- U.N. Expands North Korea Sanctions
The U.N. Security Council on Friday expanded North Korea sanctions after its ninth missile test this year. This is the first of such resolution agreed by the United States and Pyongyang’s only major ally China since President Donald Trump took office.
The Trump administration has been pressing China aggressively to rein in its reclusive neighbor, warning that all options are on the table if Pyongyang persists with its nuclear and missile development programs.
The United States has struggled to slow those programs, which have become a security priority given Pyongyang’s vow to develop a nuclear-tipped missile capable of hitting the U.S. mainland.
“The United States will continue to seek a peaceful, diplomatic resolution to this situation,” U.S. Ambassador to the United Nations Nikki Haley told the council after the vote.
But she added: “Beyond diplomatic and financial consequences, the United States remains prepared to counteract North Korean aggression through other means, if necessary.”
Adding names to the U.N. blacklist – a global travel ban and asset freeze – was the minimum sanctions measures the Security Council could have taken and comes after five weeks of negotiations between Washington and Beijing.
“The Security Council is sending a clear message to North Korea today – stop firing ballistic missiles or face the consequences,” Haley said.
The resolution, adopted unanimously by the 15-member council, sanctions four entities, including the Koryo Bank and Strategic Rocket Force of the Korean People’s Army, and 14 people, including the head of Pyongyang’s overseas spying operations.

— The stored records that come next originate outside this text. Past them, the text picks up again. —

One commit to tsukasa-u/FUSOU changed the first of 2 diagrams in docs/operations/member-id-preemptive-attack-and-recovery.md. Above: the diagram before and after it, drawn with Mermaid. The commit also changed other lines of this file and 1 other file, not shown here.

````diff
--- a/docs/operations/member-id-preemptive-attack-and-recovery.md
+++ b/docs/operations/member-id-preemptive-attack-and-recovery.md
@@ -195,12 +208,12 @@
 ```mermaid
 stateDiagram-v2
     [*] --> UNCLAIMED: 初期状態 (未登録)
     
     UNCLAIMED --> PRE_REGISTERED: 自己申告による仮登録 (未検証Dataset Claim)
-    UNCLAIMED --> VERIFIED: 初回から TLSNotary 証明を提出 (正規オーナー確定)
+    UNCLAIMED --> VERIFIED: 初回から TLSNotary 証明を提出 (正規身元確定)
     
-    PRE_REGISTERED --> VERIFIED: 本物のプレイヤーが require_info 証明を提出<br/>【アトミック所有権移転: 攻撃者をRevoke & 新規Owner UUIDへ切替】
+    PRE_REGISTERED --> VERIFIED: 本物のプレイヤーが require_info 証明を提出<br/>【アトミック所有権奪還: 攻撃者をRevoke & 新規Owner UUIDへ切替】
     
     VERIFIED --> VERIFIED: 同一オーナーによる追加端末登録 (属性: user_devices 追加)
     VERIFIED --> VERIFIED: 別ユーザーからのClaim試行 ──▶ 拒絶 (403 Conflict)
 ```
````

North Korea’s Koryo Bank handles overseas transactions for Office 38, a shadowy body that manages the private slush funds of the North Korean leadership, according to a South Korean government database.